▶ _Description of the task_: Filter these entries, keeping only lines that hold the word "SignUpCa".

▶ _Data shown_:
========================
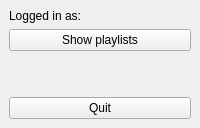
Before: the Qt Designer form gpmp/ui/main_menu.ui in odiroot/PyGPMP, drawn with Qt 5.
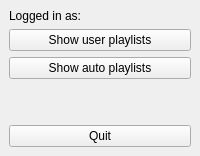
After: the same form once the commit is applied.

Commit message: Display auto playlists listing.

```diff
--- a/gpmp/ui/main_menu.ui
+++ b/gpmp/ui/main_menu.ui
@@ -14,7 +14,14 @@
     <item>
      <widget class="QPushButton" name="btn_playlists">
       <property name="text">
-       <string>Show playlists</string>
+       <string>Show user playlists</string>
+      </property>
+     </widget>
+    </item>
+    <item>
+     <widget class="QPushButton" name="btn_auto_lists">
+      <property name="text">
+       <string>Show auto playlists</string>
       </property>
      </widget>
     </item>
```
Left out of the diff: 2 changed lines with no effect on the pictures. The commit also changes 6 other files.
========================
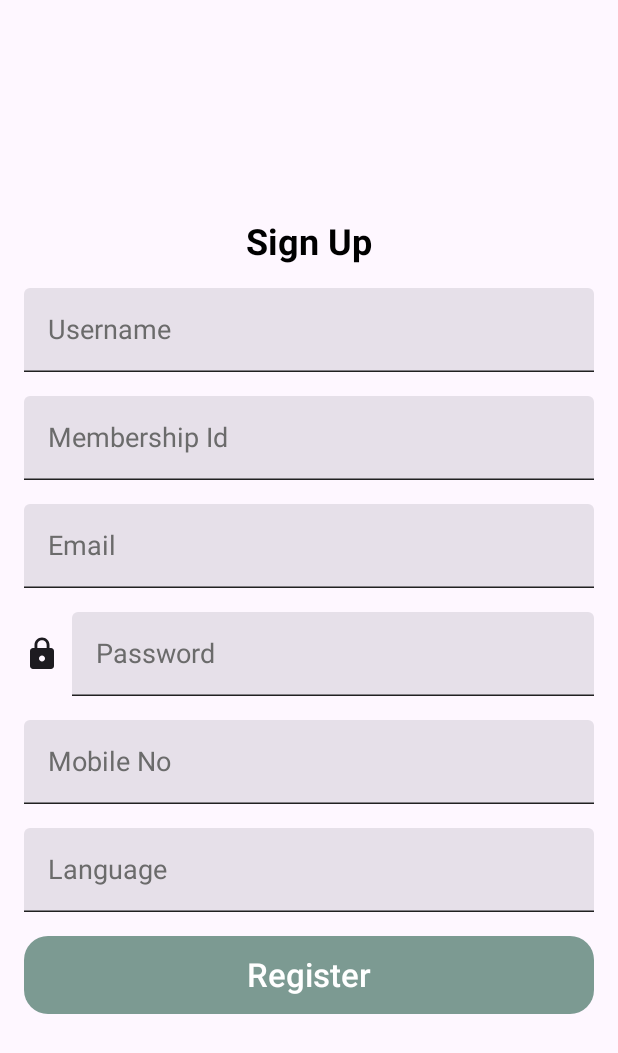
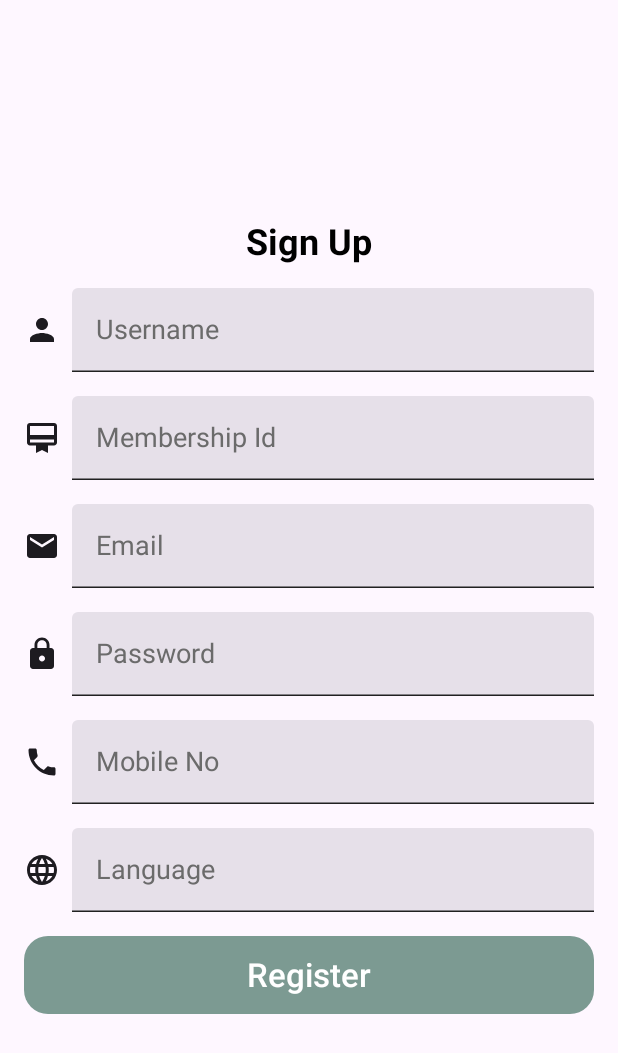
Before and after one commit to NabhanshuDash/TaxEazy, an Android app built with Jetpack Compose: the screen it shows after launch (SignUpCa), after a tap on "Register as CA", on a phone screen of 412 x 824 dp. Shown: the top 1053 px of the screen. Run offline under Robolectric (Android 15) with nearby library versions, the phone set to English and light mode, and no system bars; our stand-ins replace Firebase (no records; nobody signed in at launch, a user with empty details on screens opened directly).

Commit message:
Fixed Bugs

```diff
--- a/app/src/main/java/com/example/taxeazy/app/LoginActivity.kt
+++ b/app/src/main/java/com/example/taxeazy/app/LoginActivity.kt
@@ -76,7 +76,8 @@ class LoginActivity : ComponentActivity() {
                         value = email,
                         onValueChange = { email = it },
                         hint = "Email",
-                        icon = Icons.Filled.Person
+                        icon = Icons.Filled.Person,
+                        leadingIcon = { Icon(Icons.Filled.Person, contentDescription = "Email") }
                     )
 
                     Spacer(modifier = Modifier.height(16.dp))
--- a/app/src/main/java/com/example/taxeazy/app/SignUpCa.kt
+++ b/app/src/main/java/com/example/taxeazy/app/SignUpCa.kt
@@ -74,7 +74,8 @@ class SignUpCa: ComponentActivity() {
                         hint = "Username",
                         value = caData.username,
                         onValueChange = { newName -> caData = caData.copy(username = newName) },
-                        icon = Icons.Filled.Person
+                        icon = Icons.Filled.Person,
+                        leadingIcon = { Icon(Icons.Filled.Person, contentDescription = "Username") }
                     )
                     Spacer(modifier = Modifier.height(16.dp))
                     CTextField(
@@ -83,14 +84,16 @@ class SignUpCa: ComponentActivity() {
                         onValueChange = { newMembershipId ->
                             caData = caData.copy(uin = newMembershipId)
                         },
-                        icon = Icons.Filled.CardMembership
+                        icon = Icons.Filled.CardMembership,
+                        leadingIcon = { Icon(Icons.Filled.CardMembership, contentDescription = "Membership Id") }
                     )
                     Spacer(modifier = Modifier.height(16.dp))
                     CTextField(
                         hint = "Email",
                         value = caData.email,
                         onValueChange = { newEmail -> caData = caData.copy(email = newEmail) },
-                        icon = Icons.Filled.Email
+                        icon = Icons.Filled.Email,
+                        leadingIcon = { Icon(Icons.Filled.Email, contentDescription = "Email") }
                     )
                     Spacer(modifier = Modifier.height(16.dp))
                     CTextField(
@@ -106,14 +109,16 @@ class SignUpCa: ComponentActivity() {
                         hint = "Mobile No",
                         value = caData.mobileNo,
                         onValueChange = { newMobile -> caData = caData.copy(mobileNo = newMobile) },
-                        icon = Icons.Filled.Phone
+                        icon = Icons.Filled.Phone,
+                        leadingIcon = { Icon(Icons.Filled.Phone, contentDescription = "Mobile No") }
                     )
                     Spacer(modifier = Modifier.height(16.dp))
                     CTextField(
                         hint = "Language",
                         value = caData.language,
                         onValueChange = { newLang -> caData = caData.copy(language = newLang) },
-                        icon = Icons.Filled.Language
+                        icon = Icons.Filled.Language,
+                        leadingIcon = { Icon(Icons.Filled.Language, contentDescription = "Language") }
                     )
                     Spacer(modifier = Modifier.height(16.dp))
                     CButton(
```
========================
▶ _Answer section_:
Before and after one commit to NabhanshuDash/TaxEazy, an Android app built with Jetpack Compose: the screen it shows after launch (SignUpCa), after a tap on "Register as CA", on a phone screen of 412 x 824 dp. Shown: the top 1053 px of the screen. Run offline under Robolectric (Android 15) with nearby library versions, the phone set to English and light mode, and no system bars; our stand-ins replace Firebase (no records; nobody signed in at launch, a user with empty details on screens opened directly).
--- a/app/src/main/java/com/example/taxeazy/app/SignUpCa.kt
+++ b/app/src/main/java/com/example/taxeazy/app/SignUpCa.kt
@@ -74,7 +74,8 @@ class SignUpCa: ComponentActivity() {
@@ -83,14 +84,16 @@ class SignUpCa: ComponentActivity() {
@@ -106,14 +109,16 @@ class SignUpCa: ComponentActivity() {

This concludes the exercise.